"Monty Python's First Farewell Tour"
3-week tour of the UK, 30 shows in 13 cities
27 April – 24 May, 1973
Having cut their teeth in cabaret revues during their university days, the Pythons eagerly trod the boards again at the Lanchester Arts Festival, at Warwick University in Coventry – three sold-out midnight shows on 31 January-2 February 1971. These first Python stage performances became a template for later live shows, as the enthusiasm of the audiences in Coventry stirred interest from promoters to take the Pythons out on tour.

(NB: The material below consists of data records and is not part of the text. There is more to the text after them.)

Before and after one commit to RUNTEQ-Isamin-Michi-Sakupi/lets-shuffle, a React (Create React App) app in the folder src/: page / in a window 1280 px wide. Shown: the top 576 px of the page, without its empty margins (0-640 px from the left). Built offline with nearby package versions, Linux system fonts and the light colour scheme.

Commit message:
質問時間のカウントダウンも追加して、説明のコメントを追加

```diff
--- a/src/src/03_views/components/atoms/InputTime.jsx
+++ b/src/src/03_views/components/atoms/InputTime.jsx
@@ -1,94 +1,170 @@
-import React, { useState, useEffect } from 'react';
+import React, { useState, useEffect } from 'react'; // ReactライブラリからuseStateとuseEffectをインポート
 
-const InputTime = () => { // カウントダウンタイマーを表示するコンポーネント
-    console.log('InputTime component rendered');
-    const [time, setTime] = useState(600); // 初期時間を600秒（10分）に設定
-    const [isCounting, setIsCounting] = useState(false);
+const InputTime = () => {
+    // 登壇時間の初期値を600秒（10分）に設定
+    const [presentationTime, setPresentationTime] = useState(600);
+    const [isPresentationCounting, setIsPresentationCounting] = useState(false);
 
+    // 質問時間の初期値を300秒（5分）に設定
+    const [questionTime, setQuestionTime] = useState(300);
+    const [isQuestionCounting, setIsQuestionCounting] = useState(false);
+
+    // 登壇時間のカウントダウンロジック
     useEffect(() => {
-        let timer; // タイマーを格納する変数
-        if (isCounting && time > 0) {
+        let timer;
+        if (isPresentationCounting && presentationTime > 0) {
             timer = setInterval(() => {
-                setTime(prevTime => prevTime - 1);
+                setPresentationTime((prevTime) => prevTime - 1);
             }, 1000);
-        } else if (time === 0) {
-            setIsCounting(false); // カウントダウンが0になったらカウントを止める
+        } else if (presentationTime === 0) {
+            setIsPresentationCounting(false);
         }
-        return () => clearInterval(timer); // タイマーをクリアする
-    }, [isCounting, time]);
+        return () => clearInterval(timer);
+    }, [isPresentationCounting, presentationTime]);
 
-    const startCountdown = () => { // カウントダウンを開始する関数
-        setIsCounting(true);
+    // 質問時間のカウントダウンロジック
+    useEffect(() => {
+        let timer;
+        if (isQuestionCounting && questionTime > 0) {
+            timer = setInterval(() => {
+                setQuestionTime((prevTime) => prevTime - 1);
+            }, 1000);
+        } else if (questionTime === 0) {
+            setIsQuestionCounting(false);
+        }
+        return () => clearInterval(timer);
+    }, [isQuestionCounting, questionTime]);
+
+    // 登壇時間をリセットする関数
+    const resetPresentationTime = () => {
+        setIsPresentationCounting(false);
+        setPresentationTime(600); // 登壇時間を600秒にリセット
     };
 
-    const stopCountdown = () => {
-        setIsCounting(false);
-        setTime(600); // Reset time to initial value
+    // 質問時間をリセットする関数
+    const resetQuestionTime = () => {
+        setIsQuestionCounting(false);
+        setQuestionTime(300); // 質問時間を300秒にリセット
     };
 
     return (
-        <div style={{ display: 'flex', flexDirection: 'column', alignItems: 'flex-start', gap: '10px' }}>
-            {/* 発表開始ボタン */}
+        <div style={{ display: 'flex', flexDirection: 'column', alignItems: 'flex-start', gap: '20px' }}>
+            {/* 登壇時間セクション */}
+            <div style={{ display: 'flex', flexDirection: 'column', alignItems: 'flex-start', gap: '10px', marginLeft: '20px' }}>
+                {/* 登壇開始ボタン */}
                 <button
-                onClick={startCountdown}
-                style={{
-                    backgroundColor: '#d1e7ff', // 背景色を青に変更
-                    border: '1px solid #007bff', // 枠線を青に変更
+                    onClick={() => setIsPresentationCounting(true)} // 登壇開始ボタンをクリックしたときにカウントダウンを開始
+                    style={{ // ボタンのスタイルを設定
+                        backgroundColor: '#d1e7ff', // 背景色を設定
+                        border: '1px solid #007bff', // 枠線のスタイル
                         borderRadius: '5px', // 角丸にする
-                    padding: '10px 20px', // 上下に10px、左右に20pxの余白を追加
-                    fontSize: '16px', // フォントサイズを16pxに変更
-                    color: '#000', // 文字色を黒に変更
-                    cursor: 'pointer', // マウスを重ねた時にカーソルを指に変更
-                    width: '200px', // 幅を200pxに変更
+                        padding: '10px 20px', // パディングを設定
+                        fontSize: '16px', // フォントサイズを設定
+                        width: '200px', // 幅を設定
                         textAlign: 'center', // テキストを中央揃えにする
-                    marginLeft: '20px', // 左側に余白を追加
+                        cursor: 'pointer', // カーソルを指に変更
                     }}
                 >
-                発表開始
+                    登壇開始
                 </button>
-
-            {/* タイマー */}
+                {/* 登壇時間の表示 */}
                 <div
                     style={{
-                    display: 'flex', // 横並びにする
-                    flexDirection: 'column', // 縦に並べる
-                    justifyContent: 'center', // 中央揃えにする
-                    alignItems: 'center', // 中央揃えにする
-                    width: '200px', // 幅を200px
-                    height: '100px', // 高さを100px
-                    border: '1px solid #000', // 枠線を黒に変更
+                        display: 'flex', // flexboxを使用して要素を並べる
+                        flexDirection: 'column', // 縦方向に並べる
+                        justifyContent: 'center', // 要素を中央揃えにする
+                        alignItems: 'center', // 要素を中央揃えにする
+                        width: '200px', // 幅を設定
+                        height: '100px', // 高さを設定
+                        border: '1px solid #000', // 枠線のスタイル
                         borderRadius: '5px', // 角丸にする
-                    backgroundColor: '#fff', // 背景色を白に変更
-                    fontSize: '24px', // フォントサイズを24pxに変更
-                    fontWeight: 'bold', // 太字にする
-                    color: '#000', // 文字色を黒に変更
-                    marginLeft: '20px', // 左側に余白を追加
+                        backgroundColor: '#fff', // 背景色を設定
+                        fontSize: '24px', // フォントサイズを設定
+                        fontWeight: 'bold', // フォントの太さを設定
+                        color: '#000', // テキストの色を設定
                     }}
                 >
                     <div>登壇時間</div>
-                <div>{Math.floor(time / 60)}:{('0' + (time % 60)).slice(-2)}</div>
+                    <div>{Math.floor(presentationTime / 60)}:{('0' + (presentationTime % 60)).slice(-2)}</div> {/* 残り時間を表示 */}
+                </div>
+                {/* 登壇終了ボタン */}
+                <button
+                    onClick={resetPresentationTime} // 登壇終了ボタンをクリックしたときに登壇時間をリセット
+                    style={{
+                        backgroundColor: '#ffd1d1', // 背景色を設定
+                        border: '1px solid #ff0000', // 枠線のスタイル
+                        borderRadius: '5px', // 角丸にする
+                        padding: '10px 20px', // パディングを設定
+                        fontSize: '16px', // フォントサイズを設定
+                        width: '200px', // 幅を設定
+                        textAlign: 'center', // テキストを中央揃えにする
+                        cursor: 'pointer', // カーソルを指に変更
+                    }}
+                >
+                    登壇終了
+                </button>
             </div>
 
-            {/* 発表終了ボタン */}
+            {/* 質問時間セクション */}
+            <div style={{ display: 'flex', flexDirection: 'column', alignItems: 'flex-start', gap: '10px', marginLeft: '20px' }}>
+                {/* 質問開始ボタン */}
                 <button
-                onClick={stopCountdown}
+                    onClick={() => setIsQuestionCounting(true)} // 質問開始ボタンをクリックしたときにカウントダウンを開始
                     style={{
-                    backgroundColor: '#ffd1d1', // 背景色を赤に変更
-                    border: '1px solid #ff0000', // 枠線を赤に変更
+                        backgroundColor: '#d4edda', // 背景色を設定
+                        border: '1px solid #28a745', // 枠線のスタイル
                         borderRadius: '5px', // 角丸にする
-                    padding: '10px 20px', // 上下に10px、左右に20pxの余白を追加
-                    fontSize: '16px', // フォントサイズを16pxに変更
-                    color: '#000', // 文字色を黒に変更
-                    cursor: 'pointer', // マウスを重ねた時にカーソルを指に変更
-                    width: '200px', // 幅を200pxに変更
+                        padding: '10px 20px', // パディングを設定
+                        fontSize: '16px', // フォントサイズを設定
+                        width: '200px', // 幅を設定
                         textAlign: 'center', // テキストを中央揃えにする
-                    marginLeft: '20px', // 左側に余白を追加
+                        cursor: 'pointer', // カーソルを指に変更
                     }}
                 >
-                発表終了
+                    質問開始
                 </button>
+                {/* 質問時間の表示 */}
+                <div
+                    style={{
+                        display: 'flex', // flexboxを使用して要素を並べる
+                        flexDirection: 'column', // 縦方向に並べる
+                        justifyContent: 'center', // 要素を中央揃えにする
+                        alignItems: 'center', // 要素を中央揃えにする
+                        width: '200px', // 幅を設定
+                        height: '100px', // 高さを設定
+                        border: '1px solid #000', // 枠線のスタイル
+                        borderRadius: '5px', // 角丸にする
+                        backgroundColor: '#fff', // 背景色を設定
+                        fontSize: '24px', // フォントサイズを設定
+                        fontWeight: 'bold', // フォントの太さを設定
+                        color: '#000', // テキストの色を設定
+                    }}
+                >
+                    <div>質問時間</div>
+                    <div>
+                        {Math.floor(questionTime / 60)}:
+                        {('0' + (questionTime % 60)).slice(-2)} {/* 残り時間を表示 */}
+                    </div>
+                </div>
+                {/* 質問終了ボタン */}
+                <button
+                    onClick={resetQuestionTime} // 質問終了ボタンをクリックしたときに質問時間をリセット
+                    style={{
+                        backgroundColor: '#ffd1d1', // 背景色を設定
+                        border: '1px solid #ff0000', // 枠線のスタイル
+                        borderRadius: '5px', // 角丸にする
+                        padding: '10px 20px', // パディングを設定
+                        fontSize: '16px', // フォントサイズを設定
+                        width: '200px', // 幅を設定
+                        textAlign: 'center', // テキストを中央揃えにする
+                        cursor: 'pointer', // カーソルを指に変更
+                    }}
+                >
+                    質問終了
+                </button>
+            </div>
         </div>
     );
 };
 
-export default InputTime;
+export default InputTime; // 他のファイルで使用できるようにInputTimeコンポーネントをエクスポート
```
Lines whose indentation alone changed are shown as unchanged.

David Sherlock, Graham Chapman's partner, said of the earliest stage performances in "The Pythons Autobiography": "It was the first time they realized that people knew every word … if anyone forgets their lines there's a whole front row who can prompt you immediately."

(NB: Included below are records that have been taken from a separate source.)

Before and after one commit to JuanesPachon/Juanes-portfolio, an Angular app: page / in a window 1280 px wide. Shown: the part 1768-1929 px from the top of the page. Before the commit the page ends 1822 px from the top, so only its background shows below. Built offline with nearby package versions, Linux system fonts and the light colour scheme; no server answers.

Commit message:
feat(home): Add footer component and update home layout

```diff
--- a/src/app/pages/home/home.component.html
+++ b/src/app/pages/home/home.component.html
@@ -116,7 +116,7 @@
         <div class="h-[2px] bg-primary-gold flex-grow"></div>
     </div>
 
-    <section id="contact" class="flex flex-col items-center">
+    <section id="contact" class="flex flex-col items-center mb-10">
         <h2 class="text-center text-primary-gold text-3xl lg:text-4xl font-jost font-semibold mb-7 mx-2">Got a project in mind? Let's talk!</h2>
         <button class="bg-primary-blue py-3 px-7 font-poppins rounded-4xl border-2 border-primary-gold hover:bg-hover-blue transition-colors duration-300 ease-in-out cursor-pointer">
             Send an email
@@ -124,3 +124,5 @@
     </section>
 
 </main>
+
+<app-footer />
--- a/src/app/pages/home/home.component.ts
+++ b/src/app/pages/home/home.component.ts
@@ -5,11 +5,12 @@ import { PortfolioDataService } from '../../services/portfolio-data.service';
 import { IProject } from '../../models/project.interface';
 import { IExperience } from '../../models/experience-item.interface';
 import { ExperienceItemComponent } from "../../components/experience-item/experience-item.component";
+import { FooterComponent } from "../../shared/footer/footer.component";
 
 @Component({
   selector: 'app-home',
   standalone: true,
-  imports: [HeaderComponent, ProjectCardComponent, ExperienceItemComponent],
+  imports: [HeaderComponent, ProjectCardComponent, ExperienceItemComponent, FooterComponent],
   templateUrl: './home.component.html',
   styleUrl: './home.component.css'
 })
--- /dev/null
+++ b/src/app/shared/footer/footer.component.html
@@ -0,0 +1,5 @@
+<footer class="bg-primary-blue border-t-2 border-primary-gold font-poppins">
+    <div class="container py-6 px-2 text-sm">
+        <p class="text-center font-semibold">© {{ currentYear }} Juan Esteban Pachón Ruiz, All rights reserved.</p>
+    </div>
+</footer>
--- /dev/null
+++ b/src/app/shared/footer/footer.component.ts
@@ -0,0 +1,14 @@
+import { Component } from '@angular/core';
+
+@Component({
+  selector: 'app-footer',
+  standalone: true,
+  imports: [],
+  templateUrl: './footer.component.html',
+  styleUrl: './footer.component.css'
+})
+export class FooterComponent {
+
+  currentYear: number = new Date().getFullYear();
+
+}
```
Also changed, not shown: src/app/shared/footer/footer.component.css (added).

On With The Show
In Spring 1973 the Pythons embarked on a three-week "First Farewell Tour," taking in Southampton, Brighton, Cardiff, Oxford, Birmingham, Bristol, Liverpool, Manchester, Sunderland, Edinburgh, Glasgow, Leeds and Norwich. [Revenge for those regions outside London that didn't get the BBC's first broadcasts of the series!] The tour was put together by Tony Smith (manager for the rock group Genesis) and impresario Harvey Goldsmith.
Opening night – which included such standbys as "Llamas," "Argument Clinic," "Flower Arrangement," "Nudge Nudge," "Ken Shabby," "Pet Shop," "Custard Pie Lecture," "Solo Wrestling" and "Eric the Half-a-Bee," which was soon cut – suffered from sound problems and a disquieting audience during "Silly Walks."
As John Cleese recalled in "The Pythons Autobiography”, "When we did the first stage show in Southampton, I did the 'Ministry of Silly Walks' and it was a complete flop. The audience watched, it was profoundly embarrassing and when I got off the stage I said to the others, 'See? It's not funny!' Well, we did a deal. They said, 'Do it tomorrow in Brighton, and if it doesn’t work you can cut it.' And I did it the next night in Brighton and of course everyone laughed, and it's been in the show ever since."
The production also had to contend with a drunken Graham Chapman, who was on the road to full-fledged alcoholism as a means to settle his nervousness over performing. Over the course of the tour, Chapman missed entrances or lines, leaving the other Pythons to flail or cover for him.
The book "Monty Python Live!" also recounts how Chapman and Jones engaged in a duel of makeup, over whose Pepperpot could appear with the most ridiculous lipstick, as a challenge to get the other to "corpse" on stage. "It all spiraled out of control," said Jones of the lipstick competition. The winner? Chapman, whose lipstick eventually circled his entire face.
The tour was a financial success, and – according to Tony Smith – "very refreshing – I didn't have to get any hotel rooms repaired."
About a week after the final show in Norwich, the group flew to Canada – where the TV series was being broadcast on the CBC – to bring "First Farewell Tour" to fans in the Provinces.
by David Morgan, 2014